> _DIRECTIONS_
Without including the pictures, copy out every line below.

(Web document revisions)
──────

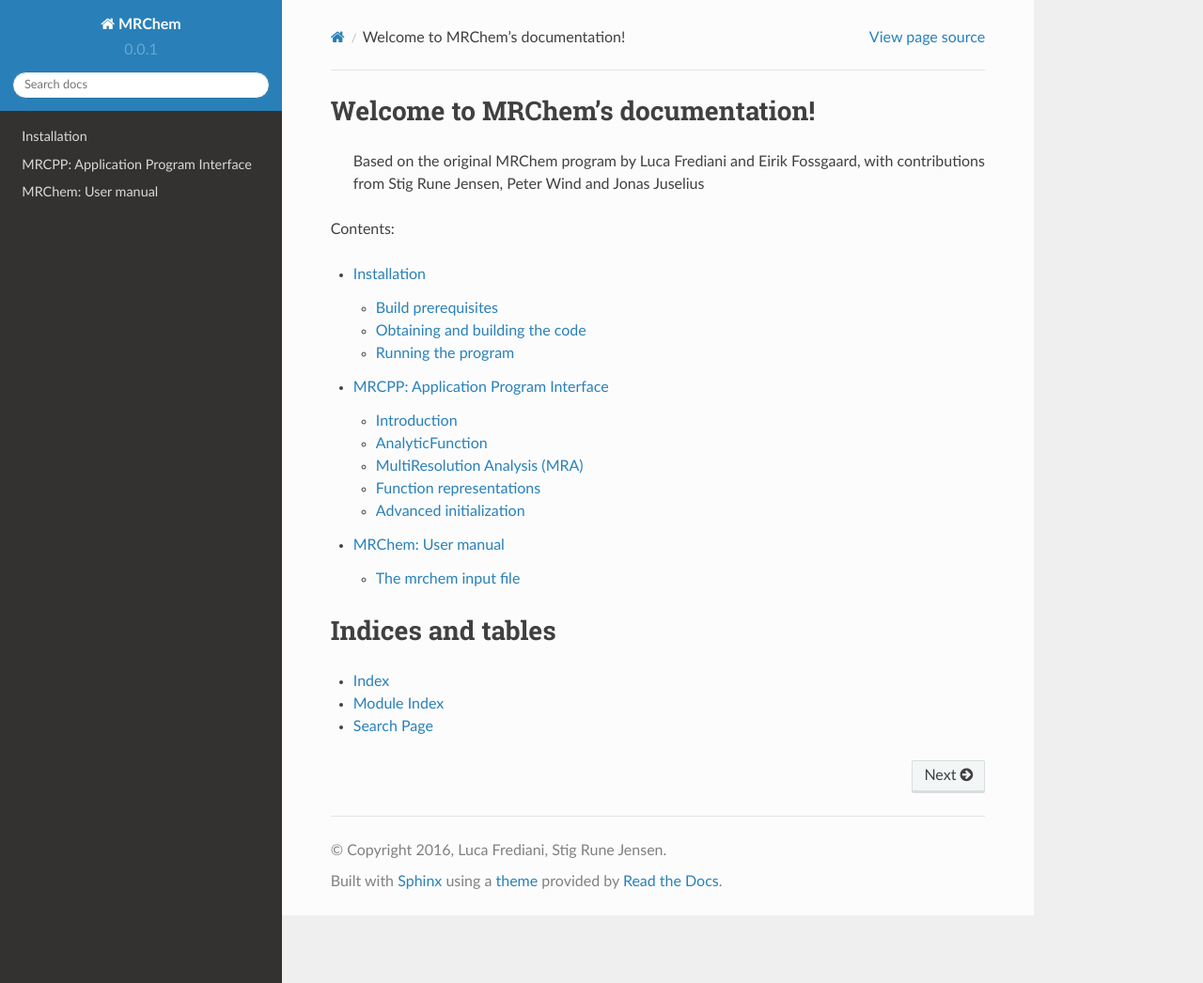
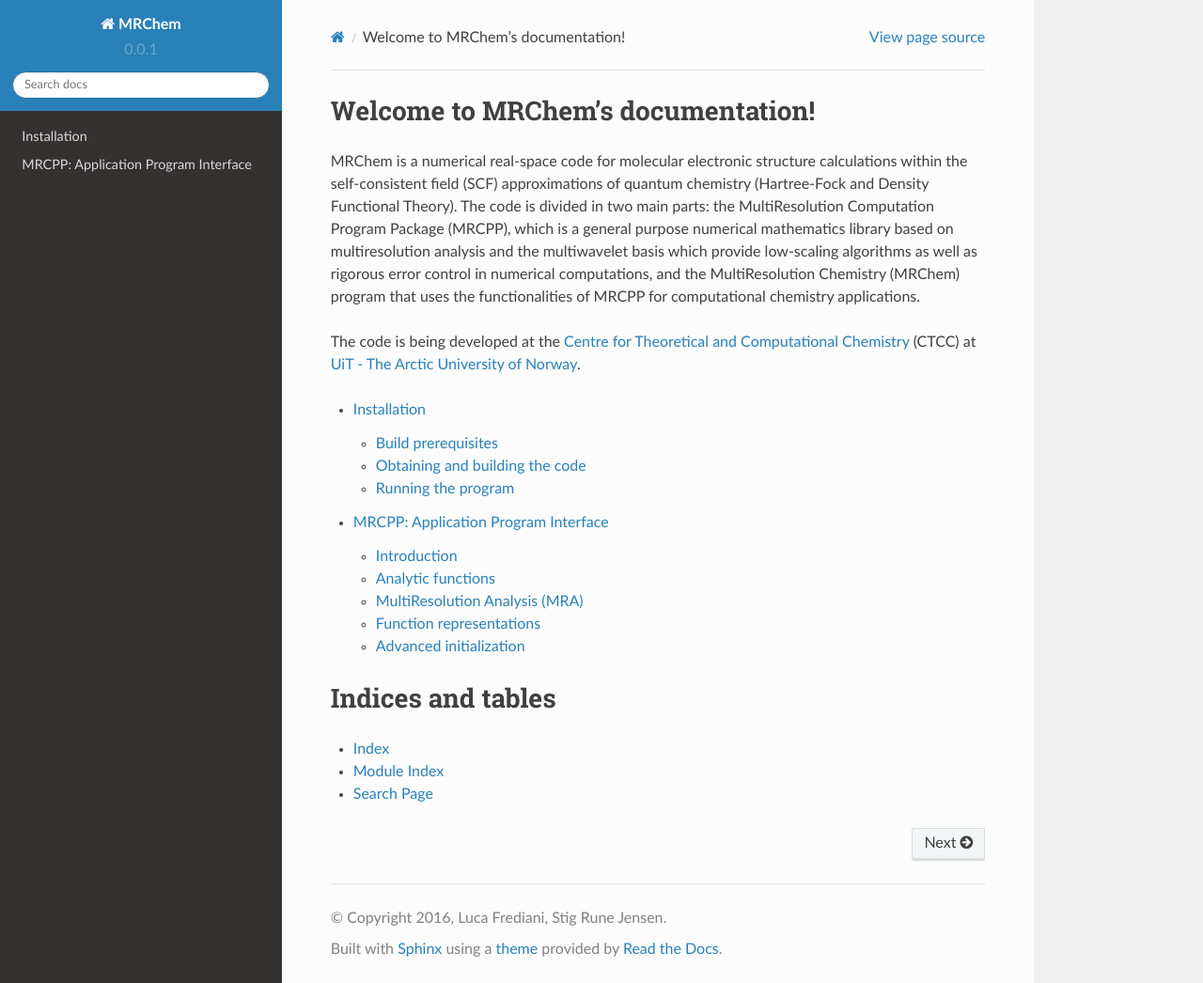
Before and after one commit to ylvao/mrchem, a Sphinx documentation site: the page built from docs/index.rst, in a window 1280 px wide and 1046 px high. Shown: the whole window at 94% size. Built offline with Sphinx 7.4.7 and the Read the Docs theme 2.0.0, drawn with Linux system fonts in a browser that asks for light colours.

Commit message:
Update front page and temporarily remove the MRChem manual

```diff
--- a/docs/index.rst
+++ b/docs/index.rst
@@ -3,24 +3,33 @@
    You can adapt this file completely to your liking, but it should at least
    contain the root `toctree` directive.
 
+==================================
 Welcome to MRChem's documentation!
 ==================================
 
-   Based on the original MRChem program by Luca Frediani and
-   Eirik Fossgaard, with contributions from Stig Rune Jensen,
-   Peter Wind and Jonas Juselius
+MRChem is a numerical real-space code for molecular
+electronic structure calculations within the self-consistent field (SCF)
+approximations of quantum chemistry (Hartree-Fock and Density Functional
+Theory). The code is divided in two main parts: the MultiResolution
+Computation Program Package (MRCPP), which is a general purpose numerical
+mathematics library based on multiresolution analysis and the multiwavelet
+basis which provide low-scaling algorithms as well as rigorous error control
+in numerical computations, and the MultiResolution Chemistry (MRChem) program
+that uses the functionalities of MRCPP for computational chemistry applications.
 
+The code is being developed at the `Centre for Theoretical and Computational
+Chemistry <http://www.ctcc.no/>`_ (CTCC) at
+`UiT - The Arctic University of Norway <http://en.uit.no>`_.
 
-Contents:
 
 .. toctree::
    :maxdepth: 2
 
    installation
    mrcpp_api
-   mrchem_manual
 
 
+==================
 Indices and tables
 ==================
 
--- a/docs/mrcpp_api.rst
+++ b/docs/mrcpp_api.rst
@@ -1,7 +1,6 @@
 ====================================
 MRCPP: Application Program Interface
 ====================================
-
 
 ------------
 Introduction
@@ -15,10 +14,9 @@
 functions that are usually used as starting point for the numerical
 computations.
 
-
-----------------
-AnalyticFunction
-----------------
+------------------
+Analytic functions
+------------------
 
 Note that all these analytic functions needs to be projected onto the MW basis
 before they can be used in numerical computations (see below).
```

──────

> _SOLUTION TO THIS PROBLEM_
Before and after one commit to ylvao/mrchem, a Sphinx documentation site: the page built from docs/index.rst, in a window 1280 px wide and 1046 px high. Shown: the whole window at 94% size. Built offline with Sphinx 7.4.7 and the Read the Docs theme 2.0.0, drawn with Linux system fonts in a browser that asks for light colours.

Commit message:
Update front page and temporarily remove the MRChem manual

```diff
--- a/docs/index.rst
+++ b/docs/index.rst
@@ -3,24 +3,33 @@
    You can adapt this file completely to your liking, but it should at least
    contain the root `toctree` directive.
 
+==================================
 Welcome to MRChem's documentation!
 ==================================
 
-   Based on the original MRChem program by Luca Frediani and
-   Eirik Fossgaard, with contributions from Stig Rune Jensen,
-   Peter Wind and Jonas Juselius
+MRChem is a numerical real-space code for molecular
+electronic structure calculations within the self-consistent field (SCF)
+approximations of quantum chemistry (Hartree-Fock and Density Functional
+Theory). The code is divided in two main parts: the MultiResolution
+Computation Program Package (MRCPP), which is a general purpose numerical
+mathematics library based on multiresolution analysis and the multiwavelet
+basis which provide low-scaling algorithms as well as rigorous error control
+in numerical computations, and the MultiResolution Chemistry (MRChem) program
+that uses the functionalities of MRCPP for computational chemistry applications.
 
+The code is being developed at the `Centre for Theoretical and Computational
+Chemistry <http://www.ctcc.no/>`_ (CTCC) at
+`UiT - The Arctic University of Norway <http://en.uit.no>`_.
 
-Contents:
 
 .. toctree::
    :maxdepth: 2
 
    installation
    mrcpp_api
-   mrchem_manual
 
 
+==================
 Indices and tables
 ==================
 
--- a/docs/mrcpp_api.rst
+++ b/docs/mrcpp_api.rst
@@ -1,7 +1,6 @@
 ====================================
 MRCPP: Application Program Interface
 ====================================
-
 
 ------------
 Introduction
@@ -15,10 +14,9 @@
 functions that are usually used as starting point for the numerical
 computations.
 
-
-----------------
-AnalyticFunction
-----------------
+------------------
+Analytic functions
+------------------
 
 Note that all these analytic functions needs to be projected onto the MW basis
 before they can be used in numerical computations (see below).
```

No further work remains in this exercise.